I HAVE today signed an amendment to Executive Order 10713 dated June 5, 1957, providing for the administration of the Ryukyu Islands. The amendment 1 to the Executive Order, as well as a number of other measures set forth below, are the result of recommendations of the interdepartmental Task force appointed last year to investigate current conditions in the Ryukyu Islands and the United States policies and programs in force there.
1 Executive Order 11010 (27 F.R. 2621 ).

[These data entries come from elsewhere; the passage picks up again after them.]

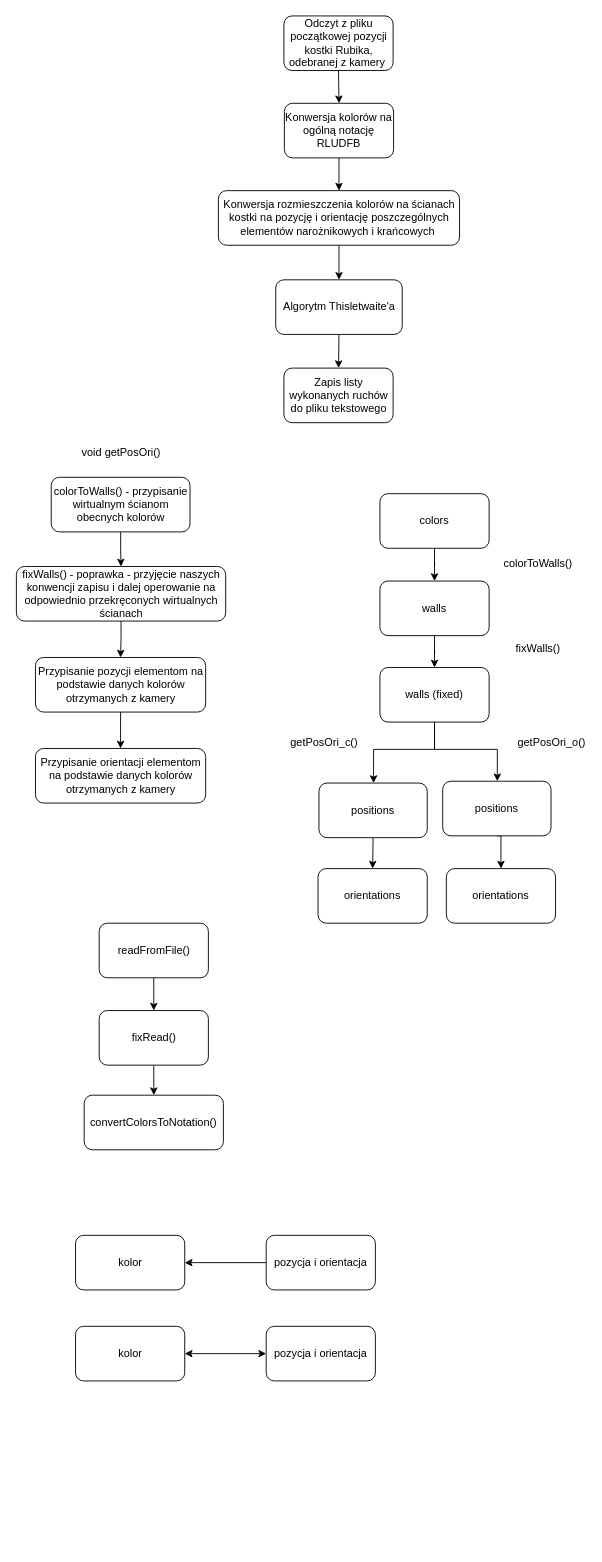
Earlier version of the draw.io diagram PK_Text/R_SB_A.drawio (Gibek-Banan/Rubik_My). Source tidied: cells renumbered, new cells numbered last; positions are measured from the earlier drawing's top-left corner, leaving out a move shared by most shapes. Both pictures are drawn from the tidied source at 91%, with x=0, y=0 at pixel (16, 15).
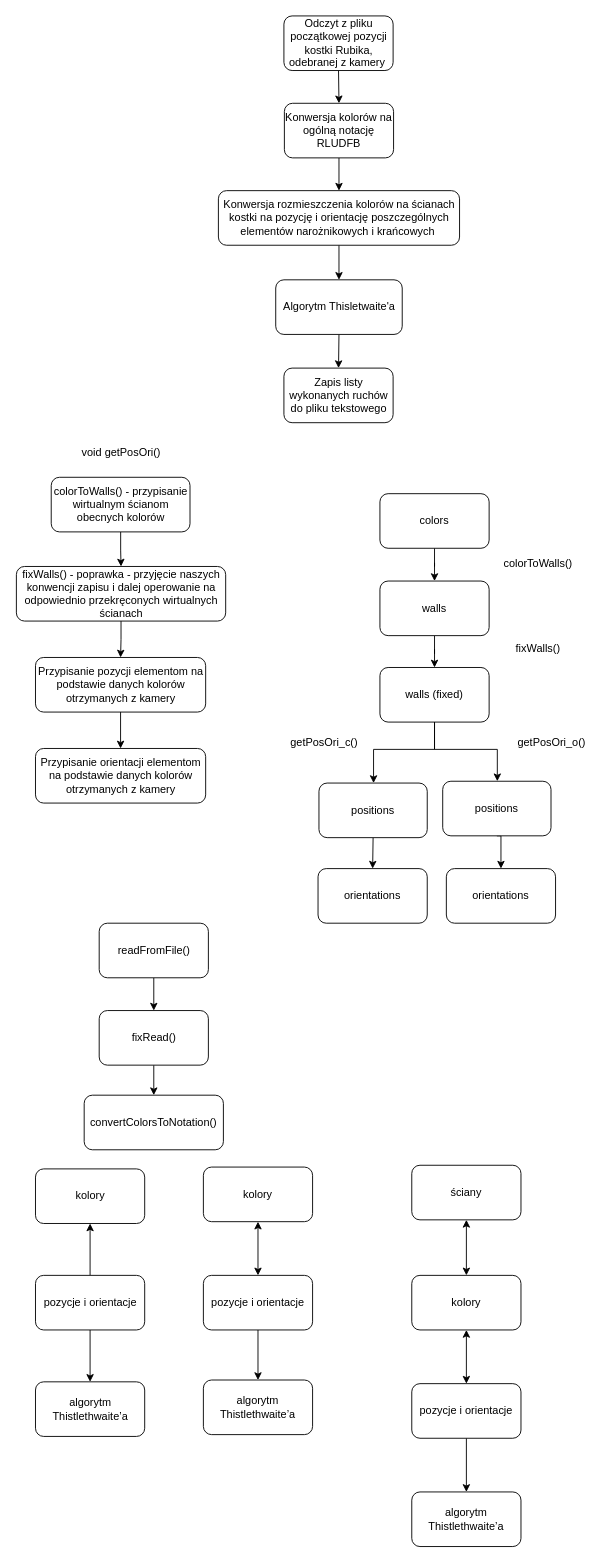
The same page after the edit.

Diff of the diagram source:
```diff
@@
-    <mxCell id="41" value="kolor" style="rounded=1;whiteSpace=wrap;html=1;" parent="1" vertex="1">
-      <mxGeometry x="64.5" y="1340" width="120" height="60" as="geometry" />
+    <mxCell id="41" value="kolory" style="rounded=1;whiteSpace=wrap;html=1;" parent="1" vertex="1">
+      <mxGeometry x="20.5" y="1267" width="120" height="60" as="geometry" />
     </mxCell>
-    <mxCell id="42" style="edgeStyle=orthogonalEdgeStyle;rounded=0;jettySize=auto;html=1;exitX=0;exitY=0.5;exitDx=0;exitDy=0;" parent="1" edge="1" source="43" target="41">
+    <mxCell id="42" style="edgeStyle=orthogonalEdgeStyle;rounded=0;jettySize=auto;html=1;entryX=0.5;entryY=1;entryDx=0;entryDy=0;" parent="1" edge="1" source="43" target="41">
       <mxGeometry relative="1" as="geometry" />
     </mxCell>
+    <mxCell id="47" style="edgeStyle=orthogonalEdgeStyle;rounded=0;jettySize=auto;html=1;exitX=0.5;exitY=1;exitDx=0;exitDy=0;entryX=0.5;entryY=0;entryDx=0;entryDy=0;" parent="1" edge="1" source="43" target="49">
+      <mxGeometry relative="1" as="geometry" />
+    </mxCell>
-    <mxCell id="43" value="pozycja i orientacja" style="rounded=1;whiteSpace=wrap;html=1;" parent="1" vertex="1">
-      <mxGeometry x="274" y="1340" width="120" height="60" as="geometry" />
+    <mxCell id="43" value="pozycje i orientacje" style="rounded=1;whiteSpace=wrap;html=1;" parent="1" vertex="1">
+      <mxGeometry x="20.5" y="1384" width="120" height="60" as="geometry" />
     </mxCell>
-    <mxCell id="44" value="kolor" style="rounded=1;whiteSpace=wrap;html=1;" parent="1" vertex="1">
-      <mxGeometry x="64.5" y="1440" width="120" height="60" as="geometry" />
-    </mxCell>
-    <mxCell id="45" value="pozycja i orientacja" style="rounded=1;whiteSpace=wrap;html=1;" parent="1" vertex="1">
-      <mxGeometry x="274" y="1440" width="120" height="60" as="geometry" />
-    </mxCell>
-    <mxCell id="46" style="endArrow=classic;startArrow=classic;html=1;rounded=0;entryX=0;entryY=0.5;entryDx=0;entryDy=0;exitX=1;exitY=0.5;exitDx=0;exitDy=0;" parent="1" edge="1" source="44" target="45">
-      <mxGeometry relative="1" as="geometry" />
-    </mxCell>
+    <mxCell id="48" value="ściany" style="rounded=1;whiteSpace=wrap;html=1;" parent="1" vertex="1">
+      <mxGeometry x="434" y="1263" width="120" height="60" as="geometry" />
+    </mxCell>
+    <mxCell id="49" value="algorytm Thistlethwaite’a" style="rounded=1;whiteSpace=wrap;html=1;" parent="1" vertex="1">
+      <mxGeometry x="20.5" y="1501" width="120" height="60" as="geometry" />
+    </mxCell>
+    <mxCell id="50" value="kolory" style="rounded=1;whiteSpace=wrap;html=1;" parent="1" vertex="1">
+      <mxGeometry x="205" y="1265" width="120" height="60" as="geometry" />
+    </mxCell>
+    <mxCell id="51" style="edgeStyle=orthogonalEdgeStyle;rounded=0;jettySize=auto;html=1;exitX=0.5;exitY=1;exitDx=0;exitDy=0;entryX=0.5;entryY=0;entryDx=0;entryDy=0;" parent="1" edge="1" source="52" target="53">
+      <mxGeometry relative="1" as="geometry" />
+    </mxCell>
+    <mxCell id="52" value="pozycje i orientacje" style="rounded=1;whiteSpace=wrap;html=1;" parent="1" vertex="1">
+      <mxGeometry x="205" y="1384" width="120" height="60" as="geometry" />
+    </mxCell>
+    <mxCell id="53" value="algorytm Thistlethwaite’a" style="rounded=1;whiteSpace=wrap;html=1;" parent="1" vertex="1">
+      <mxGeometry x="205" y="1499" width="120" height="60" as="geometry" />
+    </mxCell>
+    <mxCell id="54" style="endArrow=classic;startArrow=classic;html=1;rounded=0;entryX=0.5;entryY=1;entryDx=0;entryDy=0;exitX=0.5;exitY=0;exitDx=0;exitDy=0;" parent="1" edge="1" source="52" target="50">
+      <mxGeometry relative="1" as="geometry" />
+    </mxCell>
+    <mxCell id="55" value="kolory" style="rounded=1;whiteSpace=wrap;html=1;" parent="1" vertex="1">
+      <mxGeometry x="434" y="1384" width="120" height="60" as="geometry" />
+    </mxCell>
+    <mxCell id="56" style="edgeStyle=orthogonalEdgeStyle;rounded=0;jettySize=auto;html=1;exitX=0.5;exitY=1;exitDx=0;exitDy=0;entryX=0.5;entryY=0;entryDx=0;entryDy=0;" parent="1" edge="1" source="57" target="58">
+      <mxGeometry relative="1" as="geometry" />
+    </mxCell>
+    <mxCell id="57" value="pozycje i orientacje" style="rounded=1;whiteSpace=wrap;html=1;" parent="1" vertex="1">
+      <mxGeometry x="434" y="1503" width="120" height="60" as="geometry" />
+    </mxCell>
+    <mxCell id="58" value="algorytm Thistlethwaite’a" style="rounded=1;whiteSpace=wrap;html=1;" parent="1" vertex="1">
+      <mxGeometry x="434" y="1622" width="120" height="60" as="geometry" />
+    </mxCell>
+    <mxCell id="59" style="endArrow=classic;startArrow=classic;html=1;rounded=0;entryX=0.5;entryY=1;entryDx=0;entryDy=0;exitX=0.5;exitY=0;exitDx=0;exitDy=0;" parent="1" edge="1" source="57" target="55">
+      <mxGeometry relative="1" as="geometry" />
+    </mxCell>
+    <mxCell id="60" style="endArrow=classic;startArrow=classic;html=1;rounded=0;entryX=0.5;entryY=1;entryDx=0;entryDy=0;exitX=0.5;exitY=0;exitDx=0;exitDy=0;" parent="1" edge="1" source="55" target="48">
+      <mxGeometry relative="1" as="geometry" />
+    </mxCell>
```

The work of the Task force underlines the importance the United States attaches to its military bases in the Ryukyu Islands. The armed strength deployed at these bases is of the greatest importance in maintaining our deterrent power in the face of threats to the peace in the far East. Our bases in the Ryukyu Islands help us assure our allies in the great arc from Japan through Southeast Asia not only of our willingness but also of our ability to come to their assistance in case of need.
The report of the Task force examines in detail the problem of reconciling the military imperative for continued United States administration with the desires of the Ryukyuan people to assert their identity as Japanese, to obtain the economic and social welfare benefits available in Japan, and to have a greater voice in the management of their own affairs. The report has also considered in the same context the desire of the Japanese people to maintain close contact with their countrymen in the Ryukyus.
I recognize the Ryukyus to be a part of the Japanese homeland and look forward to the day when the security interests of the free World will permit their restoration to full Japanese sovereignty. In the meantime we face a situation which must be met in a spirit of forbearance and mutual understanding by all concerned. I have directed that a number of specific actions be taken to give expression to this spirit by the United States, to discharge more effectively our responsibilities toward the people of the Ryukyus, and to minimize the stresses that will accompany the anticipated eventual restoration of the Ryukyu Islands to Japanese administration. These actions consist of:
1. Asking the Congress to amend the Price Act (Public Law 86-629) to remove the present $6 million ceiling on assistance to the Ryukyu Islands.
2. Preparing for submission to the Congress plans for the support of new programs in the Ryukyus to raise the level of compensation for Ryukyuan employees of the U.S. Forces and the Government of the Ryukyu Islands and the levels of public health, educational and welfare services so that over a period of years they reach those obtaining in comparable areas in Japan.
3. Preparing proposals for the Congress to provide over future years a steady increase in loan funds available for the development of the Ryukyuan economy.
4. Entering into discussions with the Government of Japan with a view to working out precise arrangements to implement a cooperative relationship between the United States and Japan in providing a cooperative relationship between the United States and Japan in providing assistance to promote the welfare and well-being of the inhabitants of the Ryukyu Islands and their economic development, as discussed between Prime Minister Ikeda and myself during his visit to Washington last year.
5. Carrying on a continuous review of governmental functions in the Ryukyu Islands to determine when and under what circumstances additional functions that need not be reserved to the United States as administering authority can be delegated to the Government of the Ryukyu Islands.
6. Carrying on a continuous review of such controls as may be thought to limit unnecessarily the private freedoms of inhabitants of the Ryukyu Islands with a view to eliminating all controls which are not essential to the maintenance of the security of the United States military installations in the Ryukyus or of the islands themselves.
The amendments to Executive Order 10713 are designed to accomplish the following purposes:
1. Provide for nomination of the Chief Executive of the Government of the Ryukyu Islands by the legislature.
2. Restate the veto power of the High Commissioner, to emphasize its restricted purposes.
3. Lengthen the term of the legislature from two to three years.
4. Permit the legislature to alter the number and boundaries of election districts.
5. Provide that the Civil Administrator shall be a civilian.
6. Make certain technical changes in the provisions for criminal jurisdiction over certain Americans in the Ryukyus.